A decade in the making, the series, by filmmakers Laura Ricciardi and Moira Demos, chronicles the story of Steven Avery, a man from Manitowoc County, WI. In 1985, he was convicted of sexual assault and attempted murder and served 18 years before being exonerated by DNA evidence. Upon his release he filed a $36 million civil suit against the county. Two years later, he was arrested for the murder of Teresa Halbach, a 25-year-0ld photographer for Autotrader magazine. Avery was convicted of killing Halbach and sentenced to life in prison without the possibility of parole.
Ricciardi and Demos were inspired to tell Avery's story after reading about his 2005 arrest for Halbach's murder.
“He was uniquely positioned to take us and viewers from one extreme of the American criminal justice system to the other,” Ricciardi later told the New York Times.

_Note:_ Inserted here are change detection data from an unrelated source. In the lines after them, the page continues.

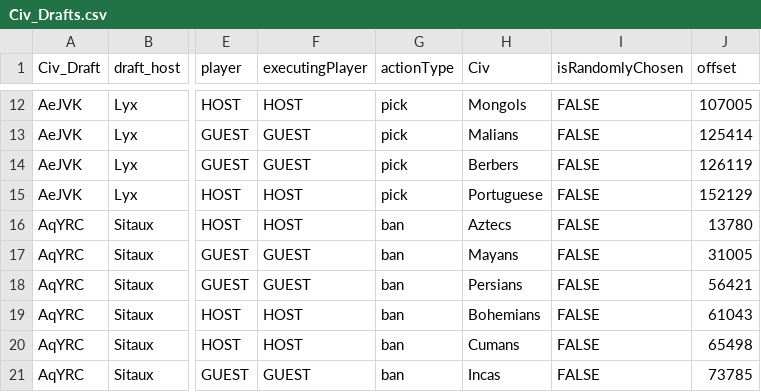
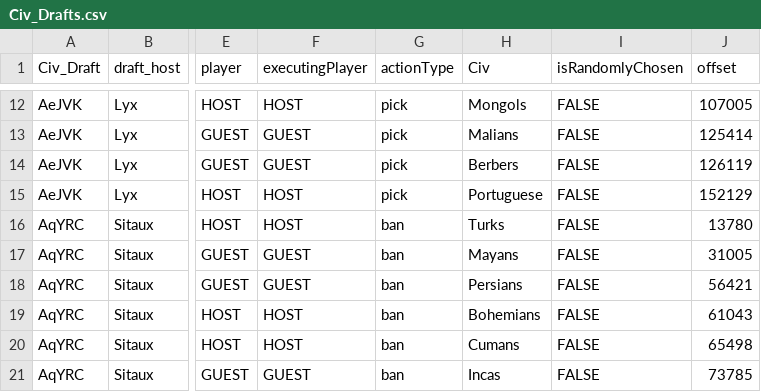
Before and after one commit to scottmanski/HiddenCup, a CSV file: Civ_Drafts.csv, drawn as a sheet; only a part is shown, gaps mark what is left out; the diff names each change by its address in the sheet, - before the commit and + after, or states it on an @@ line.

Commit message:
test update

```diff
--- a/Civ_Drafts.csv
+++ b/Civ_Drafts.csv
-H16 (Civ): Aztecs
+H16 (Civ): Turks
```
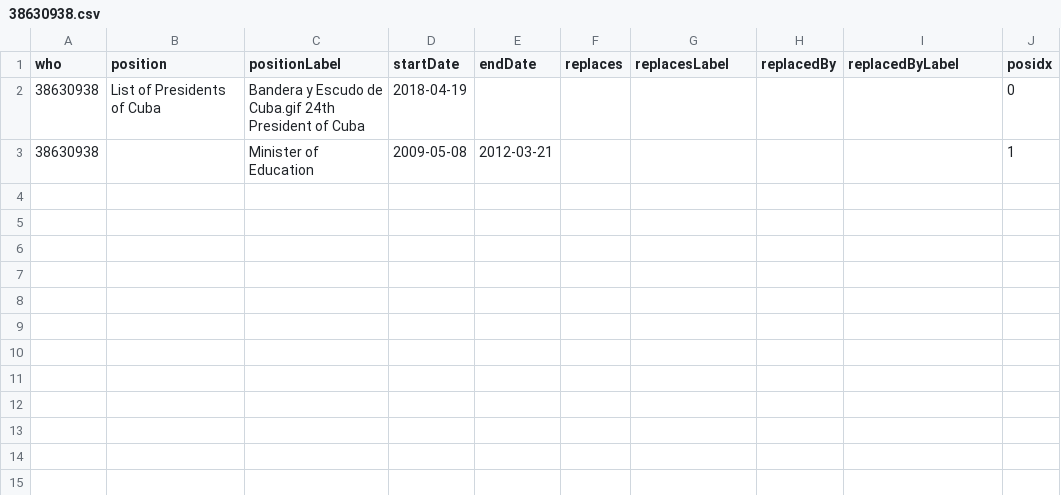
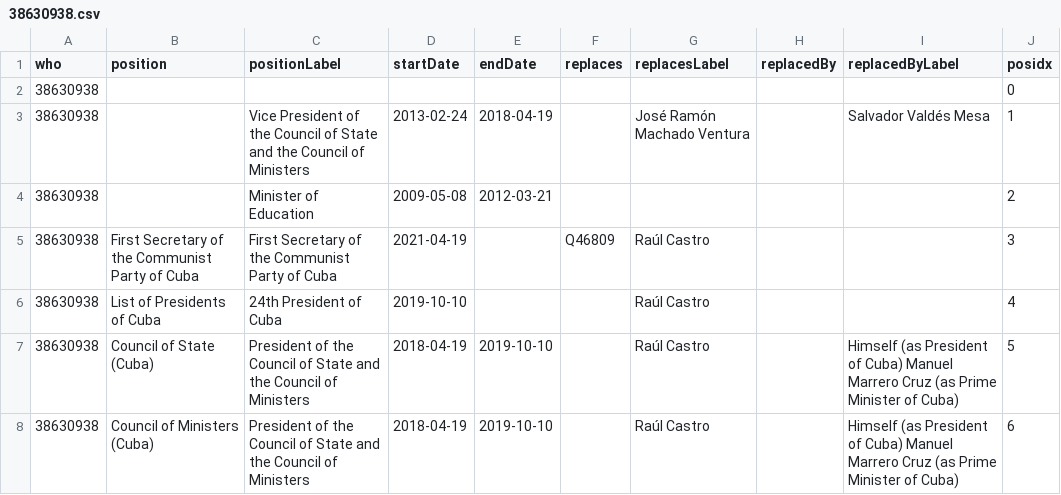
Before and after one commit to every-politician-scrapers/cuba, a CSV file: enwiki/csv/38630938.csv, drawn as a sheet.

```diff
--- a/enwiki/csv/38630938.csv
+++ b/enwiki/csv/38630938.csv
@@ -1,3 +1,8 @@
 who,position,positionLabel,startDate,endDate,replaces,replacesLabel,replacedBy,replacedByLabel,posidx
-38630938,List of Presidents of Cuba,Bandera y Escudo de Cuba.gif 24th President of Cuba,2018-04-19,,,,,,0
-38630938,,Minister of Education,2009-05-08,2012-03-21,,,,,1
+38630938,,,,,,,,,0
+38630938,,Vice President of the Council of State and the Council of Ministers,2013-02-24,2018-04-19,,José Ramón Machado Ventura,,Salvador Valdés Mesa,1
+38630938,,Minister of Education,2009-05-08,2012-03-21,,,,,2
+38630938,First Secretary of the Communist Party of Cuba,First Secretary of the Communist Party of Cuba,2021-04-19,,Q46809,Raúl Castro,,,3
+38630938,List of Presidents of Cuba,24th President of Cuba,2019-10-10,,,Raúl Castro,,,4
+38630938,Council of State (Cuba),President of the Council of State and the Council of Ministers,2018-04-19,2019-10-10,,Raúl Castro,,Himself (as President of Cuba) Manuel Marrero Cruz (as Prime Minister of Cuba),5
+38630938,Council of Ministers (Cuba),President of the Council of State and the Council of Ministers,2018-04-19,2019-10-10,,Raúl Castro,,Himself (as President of Cuba) Manuel Marrero Cruz (as Prime Minister of Cuba),6
```
Also changed, not shown: 1 other file.
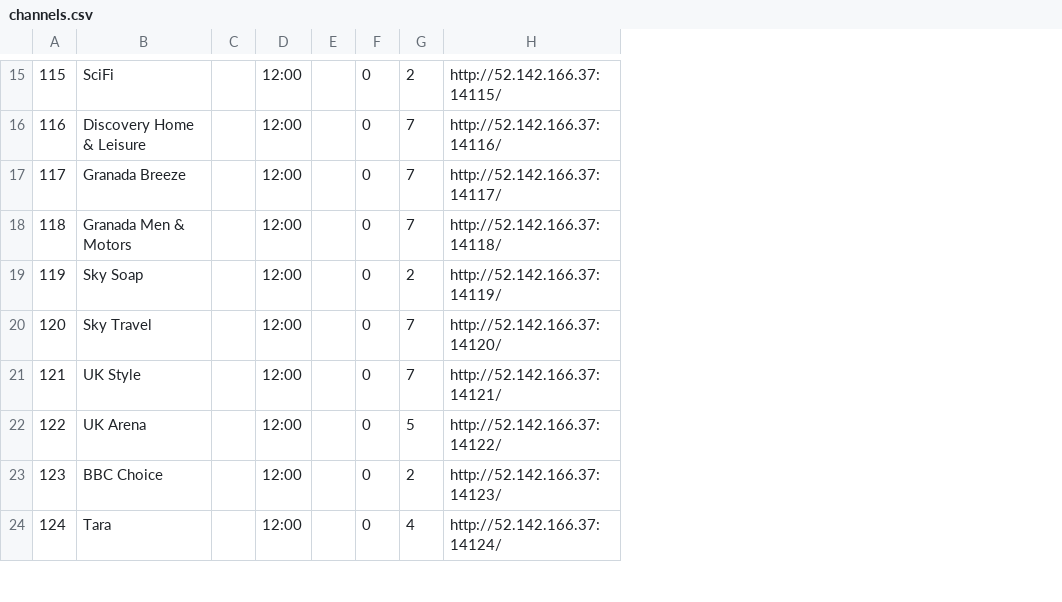
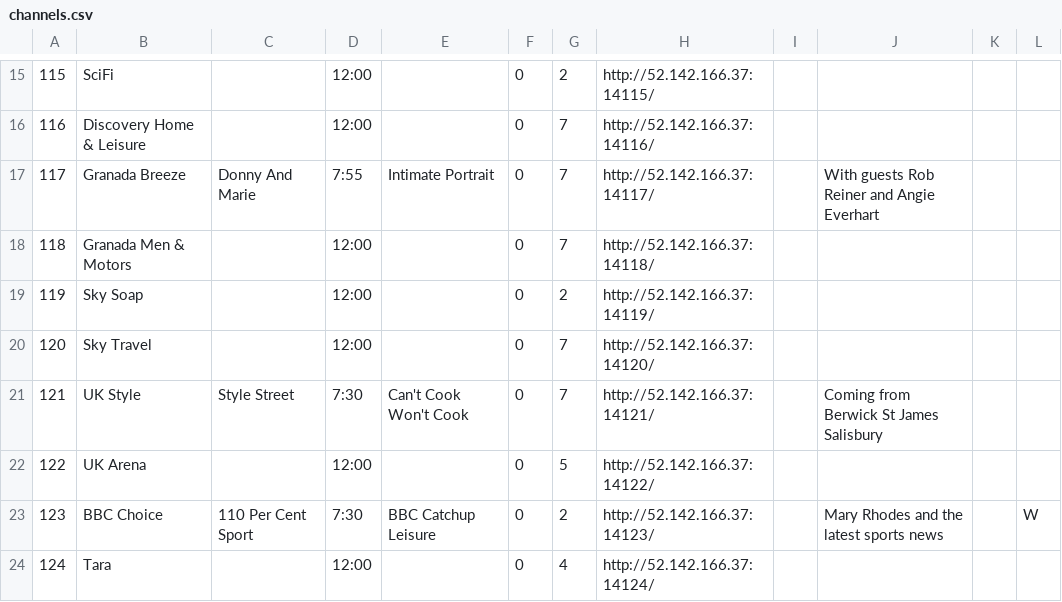
Before and after one commit to enoxplaystar/enoxplaystar.github.io, a CSV file: channels.csv, drawn as a sheet; only a part is shown, gaps mark what is left out; removed rows and columns are numbered as before the commit, all else as after; the diff covers the shown part only; the diff names each change by its address in the sheet, - before the commit and + after, or states it on an @@ line.

```diff
--- a/channels.csv
+++ b/channels.csv
-column C, empty
+column C, rows 17-23: Donny And Marie |  |  |  | Style Street |  | 110 Per Cent Sport
-column E, empty
+column E, rows 17-23: Intimate Portrait |  |  |  | Can't Cook Won't Cook |  | BBC Catchup Leisure
+column I, empty
+column J, rows 17-23: With guests Rob Reiner and Angie Everhart |  |  |  | Coming from Berwick St James Salisbury |  | Mary Rhodes and the latest sports news
+column K, empty
+column L, row 23: W
-D17: 12:00
+D17: 7:55
-D21: 12:00
+D21: 7:30
-D23: 12:00
+D23: 7:30
```
Also changed, not shown: 13 edited cells elsewhere in this file, 2 other files.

The docu-series brought us a set of now familiar high-production tropes in the true crime world: drone shots of the salvage yard and desolate highway, a theme song heavy on the bass and mournful strings, and an in medias res introduction to the story. These techniques created an immersive and bingeable watching experience. Making a Murderer is, above all else, captivating television.
The techniques were powerful and distinctive enough to have inspired a number of imitators. Perhaps the most successful was Netflix's American Vandal, which took on the tone and construction of a true crime documentaries, borrowing heavily from Making a Murderer and The Jinx to deliver a pitch-perfect, skewering parody that was also entertaining. It showed that the high stakes of a wrongful conviction can be applied to ridiculous premise, like asking who drew those dicks, given the right amount of atmosphere and suspenseful editing.
For all of the insight that season 1 of Making a Murderer gave us about our flawed justice system, our stratified class system, and our societal attitude towards violence, it didn't do the one thing its creators said they meant to do: deliver an impartial accounting of an American murder trial. Far from being given a glimpse into the way trials work beyond headlines and hearsay, season 1 presented a biased depiction that was so hopelessly slanted in Avery's favor that it wound up undermining what should have been the most fascinating issues of the case and trial.
Among the facts that Ricciardi and Demos left out were Avery's past convictions for violent crimes, including an incident in which he held a female cousin at gunpoint. Also underplayed is Avery's relationship to Halbach before the murder (she had described him in previous encounters as creepy and on the day of her disappearance he had requested her by name to photograph his car). The DNA belonging to Avery discovered on the hood latch of Halbach's car came not from blood but instead from epithelial cells (sweat, skin, or saliva) that would be nearly impossible to plant.
Perhaps most disturbingly, particularly given his pivotal role in the case and his positioning as the show's most tragic figure, Avery's teenage cousin Brendan Dassey previously made admissions that his uncle inappropriately touched him.
None of these facts on their own wholly discredit Avery's claim of innocence, but they do give insight into the realities of how murder cases are tried and shows the prosecutor's point of view. They would have helped provide a holistic view of a fascinating case and given the reader context to question the value of guilt and innocence in our criminal justice system.
Is it possible his 13 years in prison actually turned Steven Avery into a sexually sadistic killer? Where does law enforcement draw the line between securing a case and deliberately mishandling evidence? And on the question of false confessions: have so many people ever witnessed an aggressive interrogation and its aftermath in the devastating detail of Dassey's?
Addressing any of these questions on their own would have made for a stunning interrogation of criminal justice. But rather than present the case objectively, the filmmakers omitted facts in order to keep access to Avery and to present a simplified storyline. They were so successful in this effort that more than viewers started a petition asking President Barack Obama to grant Avery and Dassey new trials. Of course, they were tried by the state of Wisconsin and therefore the federal government would have no jurisdiction to ask for a new trial, but that didn't stop 130,000 people from signing.
Netflix has stated that season 2 of Making a Murderer will focus on the post-conviction process for Dassey and Avery. The filmmakers have repeatedly denied any accusations of bias in the first season, and it's clear they have the gift of deep empathy and the ability to create a riveting narrative. If season 2 can capitalize on those strengths while also committing to sharing an unvarnished portrayal of the facts, it has the potential to be among the best examples of its genre. But first it will need to right its original wrongs, which will force it to become a very different show.